Usually, their political pledges would barely be news, but not this time. Murphy and Schwartz are under a hot spotlight because they are super delegates, part of the party establishment. They are among almost 800 elected officials, party bigwigs and activists get to vote at the convention.

Super delegates were created to essentially blunt a campaign of a party outsider.

After outsiders George McGovern and Jimmy Carter won the Democratic party nominations in 1972 and 1976, many party officials felt the need to have a greater role in the process.

This year those votes are critical, since neither Barack Obama nor Hillary Clinton will likely get enough votes from pledged delegates (delegates allotted by the primaries and caucuses) to clinch the nomination.

Obama leads Clinton in popular votes and pledged delegates that have been awarded proportionally through the results of nominating contests. He says super delegates should abide by the outcome of contests in their states.

"It would be problematic for the political insiders to overturn the judgment of the voters," Obama said last month.

Clinton, who as a former first lady has strong ties to party leaders across the nation, leads among super delegates.

She argues super delegates should make up their own minds, and not necessarily go with the popular vote.

"Super delegates are by design supposed to exercise independent judgment," Clinton told reporters last month.

Indeed, some super delegates are going against the popular vote of their states: Delaware went for Obama, but Gov. Ruth Ann Miner is still for Clinton.

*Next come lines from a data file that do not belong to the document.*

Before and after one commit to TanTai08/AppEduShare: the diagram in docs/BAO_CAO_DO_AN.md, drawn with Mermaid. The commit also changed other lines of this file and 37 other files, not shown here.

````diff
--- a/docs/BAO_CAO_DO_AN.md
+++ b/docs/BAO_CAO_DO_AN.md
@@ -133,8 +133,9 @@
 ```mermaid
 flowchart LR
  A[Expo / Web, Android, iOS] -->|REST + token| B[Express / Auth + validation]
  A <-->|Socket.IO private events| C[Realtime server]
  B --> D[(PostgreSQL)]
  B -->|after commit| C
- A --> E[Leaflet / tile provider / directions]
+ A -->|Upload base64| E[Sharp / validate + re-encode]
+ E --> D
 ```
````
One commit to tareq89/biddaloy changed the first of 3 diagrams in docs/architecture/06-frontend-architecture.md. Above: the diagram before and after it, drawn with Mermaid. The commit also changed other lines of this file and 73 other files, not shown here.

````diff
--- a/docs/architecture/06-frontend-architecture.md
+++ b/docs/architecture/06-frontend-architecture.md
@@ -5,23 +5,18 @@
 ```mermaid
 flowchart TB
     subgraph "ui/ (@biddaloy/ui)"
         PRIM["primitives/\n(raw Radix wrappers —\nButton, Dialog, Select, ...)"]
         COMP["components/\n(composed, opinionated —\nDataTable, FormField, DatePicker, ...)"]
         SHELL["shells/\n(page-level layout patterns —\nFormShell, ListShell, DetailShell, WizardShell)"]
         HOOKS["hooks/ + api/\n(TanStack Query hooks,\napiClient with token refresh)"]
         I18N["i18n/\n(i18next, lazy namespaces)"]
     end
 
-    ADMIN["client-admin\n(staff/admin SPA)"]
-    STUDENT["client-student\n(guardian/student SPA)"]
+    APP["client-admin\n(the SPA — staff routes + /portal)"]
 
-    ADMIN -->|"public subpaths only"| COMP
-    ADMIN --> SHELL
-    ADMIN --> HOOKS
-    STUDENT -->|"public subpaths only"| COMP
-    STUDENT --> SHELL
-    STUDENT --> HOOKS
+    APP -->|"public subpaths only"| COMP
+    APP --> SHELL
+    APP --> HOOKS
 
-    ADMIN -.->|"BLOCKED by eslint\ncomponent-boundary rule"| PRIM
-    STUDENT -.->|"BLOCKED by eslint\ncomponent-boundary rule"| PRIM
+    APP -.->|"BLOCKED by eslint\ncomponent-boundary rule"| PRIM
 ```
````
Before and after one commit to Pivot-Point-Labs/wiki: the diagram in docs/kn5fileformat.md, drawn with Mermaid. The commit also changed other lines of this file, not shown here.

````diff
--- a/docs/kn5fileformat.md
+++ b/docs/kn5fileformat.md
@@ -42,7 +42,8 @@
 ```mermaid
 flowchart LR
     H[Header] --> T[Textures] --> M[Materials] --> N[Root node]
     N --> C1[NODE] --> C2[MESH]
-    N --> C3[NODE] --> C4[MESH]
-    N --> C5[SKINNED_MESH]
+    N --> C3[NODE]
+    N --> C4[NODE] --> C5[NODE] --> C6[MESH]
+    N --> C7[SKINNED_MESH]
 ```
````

Massachusetts's democrats chose Clinton, but both Senators John Kerry and Ted Kennedy say they will still vote for Obama.

What happens when Pennsylvania votes on April 22? Schwartz and Murphy both face re-election in the fall. Murphy says even if his district goes for Clinton, he will still vote for Obama at the convention. Asked if her district goes for Obama, Schwartz was less committal.

Experts predict the Super Delegates will go to the August convention and follow the popular vote despite their personal preferences, but the nightmare scenario could happen -- the Super Delegates deciding the nominee against the wishes of the popular vote.

Many party insiders pray either Clinton or Obama wrap up this campaign with commanding victories, perhaps in Ohio and Texas or, at the very latest, in Pennsylvania, and the loser gracefully withdraws.